|Portability||to be determined|
Plainly named combinators
Sometimes permuted to be generally useful...
Note the fixity of
(##) is not yet fixed.
Some experience needs to be gathered as to whether the
precendence levels are appropriate.
- (#) :: a -> (a -> b) -> b
- (##) :: (a -> b) -> (b -> c) -> a -> c
- subst :: (a -> b -> c) -> (a -> b) -> a -> c
- bigphi :: (b -> c -> d) -> (a -> b) -> (a -> c) -> a -> d
- appro :: (c -> d -> e) -> (a -> c) -> (b -> d) -> a -> b -> e
- oo :: (c -> d) -> (a -> b -> c) -> a -> b -> d
- ooo :: (d -> e) -> (a -> b -> c -> d) -> a -> b -> c -> e
- oooo :: (e -> f) -> (a -> b -> c -> d -> e) -> a -> b -> c -> d -> f
The real stuff
T combinator - thrush
Reverse application - the T combinator. Found in Peter Thiemann's Wash and the paper 'Client-Side Web Scripting in Haskell' - Erik Meijer, Daan Leijen & James Hook.
S combinator - subst.
Familiar as Applicative's (
<*>) operator, which itself is
f (b -> c) -> f b -> f c where f = ((->) a)
The big Phi, or Turner's
Known to Haskell programmers as liftA2 and liftM2 for the
Applicative and Monad instances of (->).
(a1 -> a2 -> r) -> m a1 -> m a2 -> m r where m = ((->) a)
Taste suggests you may prefer liftA2.
A variant of the
D2 or dovekie combinator - the argument
order has been changed to be more satisfying for Haskellers.
appro is similar to the function
prod from the Pair
appro applies the first argument
f :: (c -> d -> e) to the two intermediate results.
prod always forms a pair from the intermediate results.
on from Data.Function is similar but less general, where
the two intermediate results are formed by applying the same
function to the supplied arguments.
Compose an arity 1 function with an arity 2 function.
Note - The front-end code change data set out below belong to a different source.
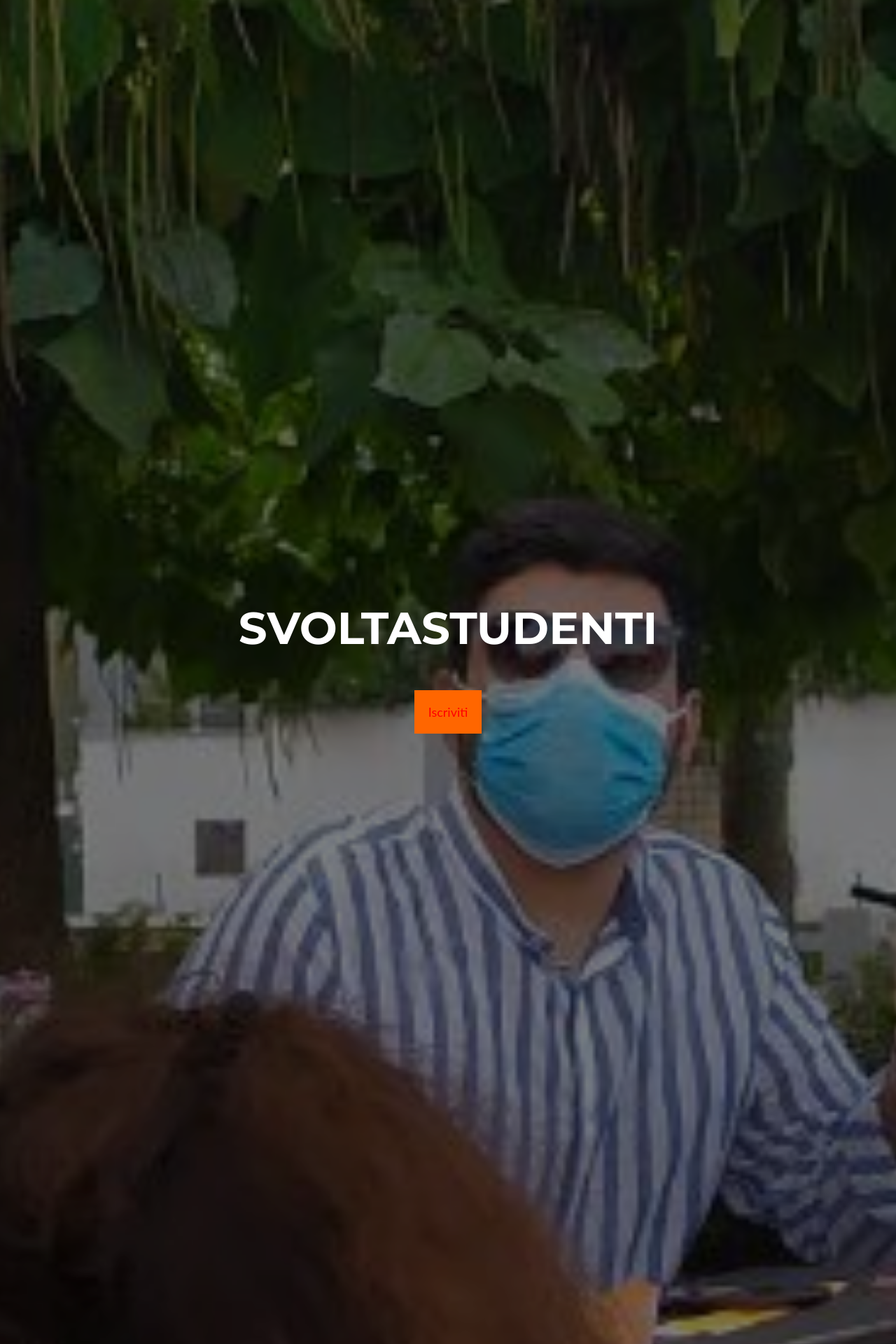
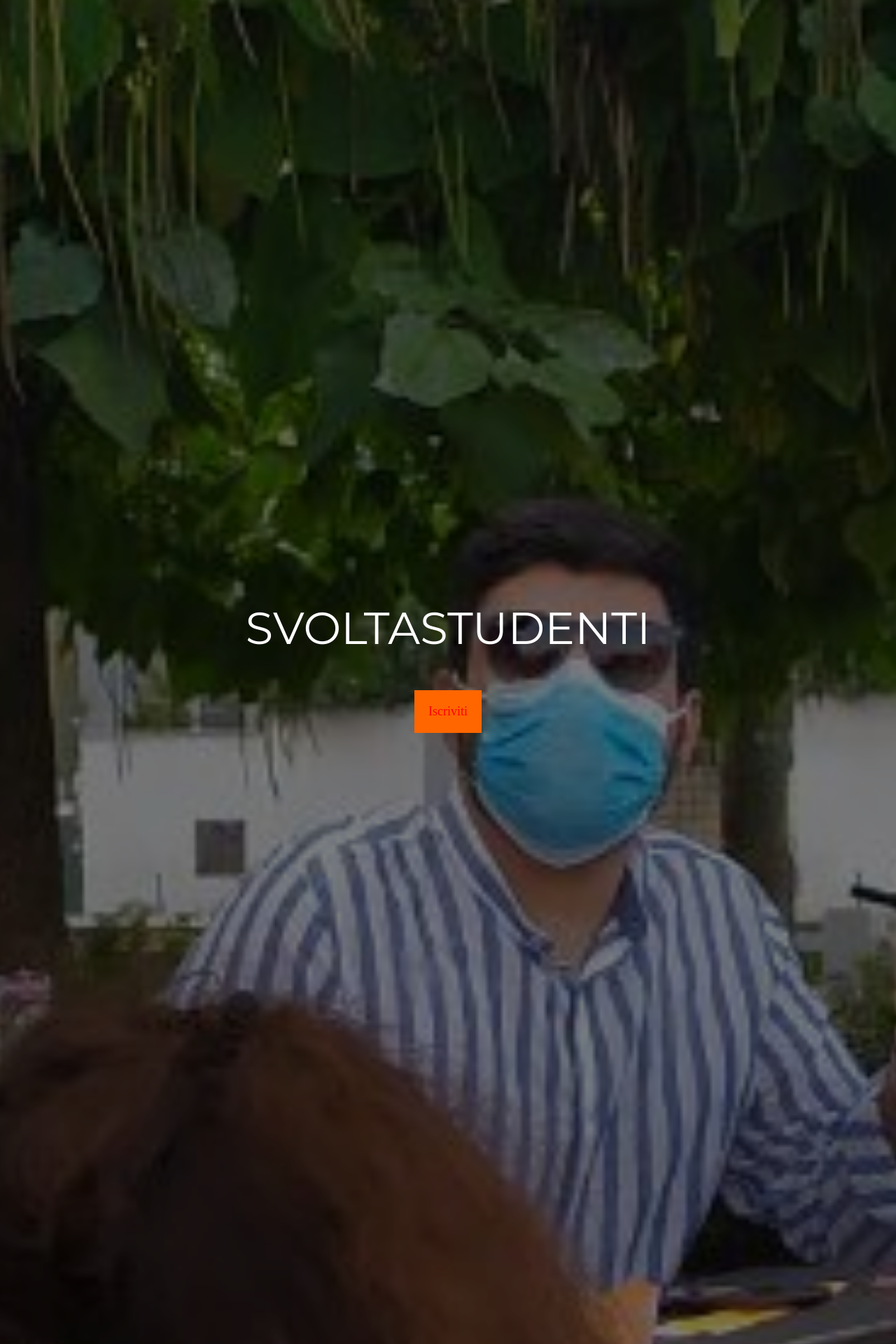
Before and after one commit to francesca-palladino/blog.svoltastudenti.it, a Jekyll site: the page built from index.html, in a window 1280 px wide. Shown: the part 308-2228 px from the top of the page at 70% size. Built offline with Jekyll 4.4.1, drawn with Linux system fonts in a browser that asks for light colours.

Commit message:
Update default.html

```diff
--- a/_layouts/default.html
+++ b/_layouts/default.html
@@ -145,11 +145,12 @@
   <script async custom-element="amp-consent" src="https://cdn.ampproject.org/v0/amp-consent-latest.js"></script>
   {% endif %}
   <style amp-custom>
+    @import url('https://fonts.googleapis.com/css2?family=Montserrat&display=swap');
+
     html,
     body {
       padding: 0;
       margin: 0;
-      font-family: 'Lato', sans-serif;
       height: 100%;
       width: 100%;
       position: relative;
@@ -210,61 +211,15 @@
       backdrop-filter: saturate(180%) blur(20px);
       overflow-x: hidden;
       overflow-y: auto;
-      z-index: 1;
+      z-index: 5;
       opacity: 0;
-      animation-fill-mode: both;
       display: flex;
       flex-direction: column;
+      transition: all 1s;
     }
 
     #menu-checkbox {
       display: none;
-    }
-
-    #menu-checkbox:checked~#menu {
-      animation-name: menu1;
-      animation-duration: 1s;
-    }
-
-    #menu-checkbox:not(:checked)~#menu {
-      animation-name: menu0;
-      animation-duration: 1s;
-    }
-
-    #menu-checkbox:checked~#header {
-      box-shadow: none;
-    }
-
-    @keyframes menu0 {
-      0% {
-        opacity: 1;
-      }
-
-      99% {
-        display: block;
-        opacity: 0;
-      }
-
-      100% {
-        display: none;
-        pointer-events: none;
-      }
-    }
-
-    @keyframes menu1 {
-      0% {
-        display: none;
-      }
-
-      1% {
-        display: block;
-        opacity: 0;
-      }
-
-      100% {
-        opacity: 1;
-        pointer-events: initial;
-      }
     }
 
     #menu ul,
@@ -291,37 +246,22 @@
       width: 100%;
     }
 
-    @import url('https://fonts.googleapis.com/css2?family=Montserrat&display=swap');
-
     #menu #nav li {
       padding-left: 10vw;
     }
 
-    #menu #nav a {
+    #menu #nav li a {
       font-size: 30px;
       color: white;
+      transition: all 2s;
     }
 
-    #menu #nav a:hover {
-      text-decoration: initial;
+    #menu #nav li a:hover {
+      color: red;
     }
 
-    #menu-checkbox:checked~#menu #nav a {
-      animation: text 2s;
-      animation-fill-mode: both;
-    }
-
-    @keyframes text {
-      from {
-        opacity: 0;
-        letter-spacing: 8px;
-        margin-top: -40px;
-      }
-
-      to{
-        opacity: 1;
-        margin-top: 0px;
-      }
+    #menu-checkbox:checked~#menu {
+      opacity: 1;
     }
 
     #menu #projects li {
@@ -543,12 +483,13 @@
       background-repeat: no-repeat;
     }
   </style>
-  <link href="https://fonts.googleapis.com/css2?family=Montserrat:wght@700&display=swap" rel="stylesheet">
-  <!-- <link href="https://fonts.googleapis.com/css2?family=Lato:ital,wght@0,400;0,700;1,400&display=swap" rel="stylesheet"> -->
+
 </head>
 
 <body>
+
   <input type="checkbox" id="menu-checkbox"></input>
+
   <div id="menu">
     <ul id="nav">
       <li>
@@ -570,6 +511,7 @@
         <a href="">Contatti</a>
       </li>
     </ul>
+
     <ul id="projects">
       <li>
         <a href="">FAQ</a>
@@ -582,6 +524,7 @@
       </li>
     </ul>
   </div>
+
   <div id="header">
     <label for="menu-checkbox" id="menu-icon" class="backgroundImage"></label>
     {% unless page.noBrand == "true" %}<a href="{{site.url}}/it/" id="logo" class="backgroundImage">{% endunless %}</a>
```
B1 - blackbird
Compose an arity 1 function with an arity 3 function. B2 - bunting